◆ ASSIGNED TASK: State the count of lines below in which the word "constraintlayout" appears, and add nothing.
________
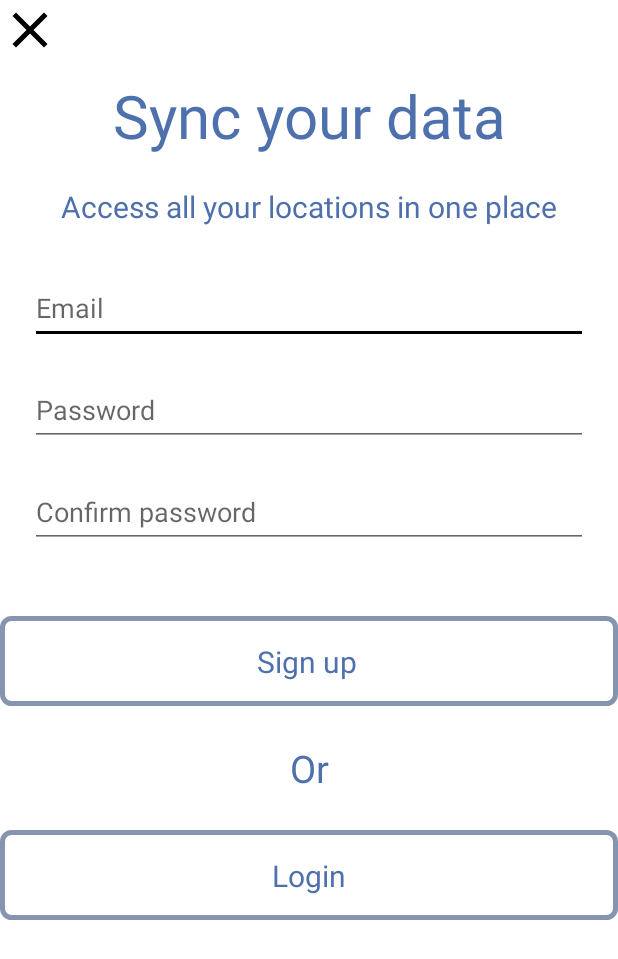
After one commit to JoshMkhari/Carte, an Android app: the fragment Fragment_Register shown on its own in the app's theme, on a phone screen of 412 x 824 dp. The commit adds this screen. Shown: the top 959 px of the screen. Run offline under Robolectric (Android 15) with nearby library versions, the phone set to English and light mode, and no system bars.

Commit message:
created navigation_account resourse file, fragments account, register and login

```diff
--- a/app/build.gradle
+++ b/app/build.gradle
@@ -34,6 +34,7 @@
     implementation 'com.google.android.material:material:1.6.1'
     implementation 'androidx.constraintlayout:constraintlayout:2.1.4'
     implementation 'androidx.navigation:navigation-fragment:2.5.2'
+    implementation 'androidx.navigation:navigation-ui:2.5.2'
     testImplementation 'junit:junit:4.13.2'
     androidTestImplementation 'androidx.test.ext:junit:1.1.3'
     androidTestImplementation 'androidx.test.espresso:espresso-core:3.4.0'
--- /dev/null
+++ b/app/src/main/java/com/carte/navigator/menu/sub/account/Fragment_Register.java
@@ -0,0 +1,25 @@
+package com.carte.navigator.menu.sub.account;
+
+import android.os.Bundle;
+
+import androidx.fragment.app.Fragment;
+
+import android.view.LayoutInflater;
+import android.view.View;
+import android.view.ViewGroup;
+
+import com.carte.navigator.R;
+
+/**
+ * A simple {@link Fragment} subclass.
+ * create an instance of this fragment.
+ */
+public class Fragment_Register extends Fragment {
+
+    @Override
+    public View onCreateView(LayoutInflater inflater, ViewGroup container,
+                             Bundle savedInstanceState) {
+        // Inflate the layout for this fragment
+        return inflater.inflate(R.layout.fragment_register, container, false);
+    }
+}
--- a/app/src/main/res/drawable/ic_baseline_close_24.xml
+++ b/app/src/main/res/drawable/ic_baseline_close_24.xml
@@ -1,5 +1,6 @@
 <vector android:height="24dp" android:tint="#000000"
     android:viewportHeight="24" android:viewportWidth="24"
     android:width="24dp" xmlns:android="http://schemas.android.com/apk/res/android">
-    <path android:fillColor="?colorSecondary" android:pathData="M19,6.41L17.59,5 12,10.59 6.41,5 5,6.41 10.59,12 5,17.59 6.41,19 12,13.41 17.59,19 19,17.59 13.41,12z"/>
+    <path android:fillColor="?colorOnPrimary"
+        android:pathData="M19,6.41L17.59,5 12,10.59 6.41,5 5,6.41 10.59,12 5,17.59 6.41,19 12,13.41 17.59,19 19,17.59 13.41,12z"/>
 </vector>
--- /dev/null
+++ b/app/src/main/res/drawable/shape_title_block_shape.xml
@@ -0,0 +1,6 @@
+<?xml version="1.0" encoding="utf-8"?>
+<shape xmlns:android="http://schemas.android.com/apk/res/android">
+    <stroke android:color="?colorOnPrimary"
+        android:width="3dp"/>
+    <corners android:radius="6dp"/>
+</shape>
--- /dev/null
+++ b/app/src/main/res/layout/fragment_register.xml
@@ -0,0 +1,149 @@
+<?xml version="1.0" encoding="utf-8"?>
+<androidx.constraintlayout.widget.ConstraintLayout xmlns:android="http://schemas.android.com/apk/res/android"
+    xmlns:tools="http://schemas.android.com/tools"
+    android:layout_width="match_parent"
+    android:layout_height="match_parent"
+    xmlns:app="http://schemas.android.com/apk/res-auto"
+    tools:context=".menu.sub.account.Fragment_Register">
+
+    <ImageButton
+        android:id="@+id/RegisterClose_button"
+        android:layout_width="40dp"
+        android:layout_height="40dp"
+        android:background="@drawable/ic_baseline_close_24"
+        android:contentDescription="@string/back_button"
+        app:layout_constraintStart_toStartOf="parent"
+        app:layout_constraintTop_toTopOf="parent"
+        tools:ignore="ImageContrastCheck" />
+
+    <TextView
+        android:id="@+id/RegisterTitle_textview"
+        android:layout_width="wrap_content"
+        android:layout_height="wrap_content"
+        android:layout_marginTop="10dp"
+        android:text="Sync your data"
+        android:textColor="@color/main_text_color"
+        android:textSize="40sp"
+        app:layout_constraintEnd_toEndOf="parent"
+        app:layout_constraintStart_toStartOf="parent"
+        app:layout_constraintTop_toBottomOf="@+id/RegisterClose_button" />
+
+    <TextView
+        android:id="@+id/RegisterSubHeading_TextView"
+        android:layout_marginTop="10dp"
+        android:layout_width="wrap_content"
+        android:layout_height="wrap_content"
+        android:padding="10dp"
+        android:text="Access all your locations in one place"
+        android:textColor="@color/main_text_color"
+        android:textSize="20sp"
+        app:layout_constraintEnd_toEndOf="parent"
+        app:layout_constraintStart_toStartOf="parent"
+        app:layout_constraintTop_toBottomOf="@+id/RegisterTitle_textview" />
+
+    <EditText
+        android:id="@+id/RegisterEmail_EditText"
+        android:inputType="textEmailAddress"
+        android:layout_width="match_parent"
+        android:layout_height="wrap_content"
+        android:layout_margin="20dp"
+        android:hint="Email"
+        android:minHeight="48dp"
+        app:layout_constraintEnd_toEndOf="parent"
+        app:layout_constraintStart_toStartOf="parent"
+        app:layout_constraintTop_toBottomOf="@+id/RegisterSubHeading_TextView"
+        android:importantForAutofill="no" />
+
+    <EditText
+        android:id="@+id/RegisterPassword_EditText"
+        android:inputType="textPassword"
+        android:layout_width="match_parent"
+        android:layout_height="wrap_content"
+        android:layout_margin="20dp"
+        android:hint="Password"
+        android:minHeight="48dp"
+        app:layout_constraintEnd_toEndOf="parent"
+        app:layout_constraintStart_toStartOf="parent"
+        app:layout_constraintTop_toBottomOf="@+id/RegisterEmail_EditText"
+        android:importantForAutofill="no" />
+
+    <EditText
+        android:id="@+id/RegisterConfirmPassword_EditText"
+        android:layout_width="match_parent"
+        android:layout_height="wrap_content"
+        android:layout_margin="20dp"
+        android:hint="Confirm password"
+        android:inputType="textPassword"
+        android:minHeight="48dp"
+        app:layout_constraintEnd_toEndOf="parent"
+        app:layout_constraintStart_toStartOf="parent"
+        app:layout_constraintTop_toBottomOf="@+id/RegisterPassword_EditText"
+        tools:ignore="TextContrastCheck"
+        android:importantForAutofill="no" />
+
+    <TextView
+        android:layout_width="wrap_content"
+        android:layout_height="wrap_content"
+        android:text="Sign up"
+        android:textColor="@color/main_text_color"
+        android:textSize="20sp"
+        app:layout_constraintBottom_toBottomOf="@+id/SignEmail_Button"
+        app:layout_constraintEnd_toEndOf="@+id/SignEmail_Button"
+        app:layout_constraintHorizontal_bias="0.497"
+        app:layout_constraintStart_toStartOf="@+id/SignEmail_Button"
+        app:layout_constraintTop_toTopOf="@+id/SignEmail_Button"
+        tools:ignore="TextContrastCheck" />
+
+    <ImageButton
+        android:id="@+id/SignEmail_Button"
+        android:layout_width="match_parent"
+        android:layout_height="60dp"
+        android:layout_marginTop="45dp"
+        android:background="@drawable/shape_title_block_shape"
+        android:contentDescription="Sign up button"
+        app:layout_constraintEnd_toEndOf="parent"
+        app:layout_constraintStart_toStartOf="parent"
+        app:layout_constraintTop_toBottomOf="@+id/RegisterConfirmPassword_EditText"
+        tools:ignore="ImageContrastCheck" />
+
+
+    <TextView
+        android:id="@+id/SignUpOr_textView"
+        android:layout_width="wrap_content"
+        android:layout_height="wrap_content"
+        android:layout_marginTop="24dp"
+        android:text="Or"
+        android:textColor="@color/main_text_color"
+        android:textSize="25sp"
+        app:layout_constraintEnd_toEndOf="parent"
+        app:layout_constraintStart_toStartOf="parent"
+        app:layout_constraintTop_toBottomOf="@+id/SignEmail_Button" />
+
+    <TextView
+        android:id="@+id/textView13"
+        android:layout_width="wrap_content"
+        android:layout_height="wrap_content"
+        android:text="Login"
+        android:textColor="@color/main_text_color"
+        android:textSize="20sp"
+
+        app:layout_constraintBottom_toBottomOf="@+id/RegisterLoginEmail_Button"
+        app:layout_constraintEnd_toEndOf="@+id/RegisterLoginEmail_Button"
+        app:layout_constraintStart_toStartOf="@+id/RegisterLoginEmail_Button"
+        app:layout_constraintTop_toTopOf="@+id/RegisterLoginEmail_Button"
+        tools:ignore="TextContrastCheck" />
+
+
+    <ImageButton
+        android:id="@+id/RegisterLoginEmail_Button"
+        android:layout_width="match_parent"
+        android:layout_height="60dp"
+        android:layout_marginTop="24dp"
+        android:background="@drawable/shape_title_block_shape"
+        android:contentDescription="Login"
+        app:layout_constraintEnd_toEndOf="parent"
+        app:layout_constraintStart_toStartOf="parent"
+        app:layout_constraintTop_toBottomOf="@+id/SignUpOr_textView"
+        tools:ignore="ImageContrastCheck" />
+
+</androidx.constraintlayout.widget.ConstraintLayout>
--- a/app/src/main/res/values/colors.xml
+++ b/app/src/main/res/values/colors.xml
@@ -1,6 +1,6 @@
 <?xml version="1.0" encoding="utf-8"?>
 <resources>
-    <color name="purple_200">#FFBB86FC</color>
+    <color name="main_text_color">#4e70ac</color>
     <color name="purple_500">#FF6200EE</color>
     <color name="purple_700">#FF3700B3</color>
     <color name="teal_200">#FF03DAC5</color>
--- a/app/src/main/res/values/strings.xml
+++ b/app/src/main/res/values/strings.xml
@@ -20,6 +20,8 @@
         <item>Settings</item>
         <item>Help</item>
     </string-array>
+
+    <string name="back_button">Used to navigate back to the previous view</string>
     <!-- TODO: Remove or change this placeholder text -->
     <string name="hello_blank_fragment">Hello blank fragment</string>
 
```
Also changed, not shown: app/src/main/java/com/carte/navigator/menu/sub/account/Fragment_Account_Details.java (added, +66 -0 lines), app/src/main/java/com/carte/navigator/menu/sub/account/Fragment_Login.java (added, +25 -0 lines), app/src/main/res/layout/fragment_account_details.xml (added, +14 -0 lines), app/src/main/res/layout/fragment_login.xml (added, +101 -0 lines), app/src/main/res/navigation/navigation_account.xml (added, +34 -0 lines).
________
◆ EXERCISE OUTPUT: 3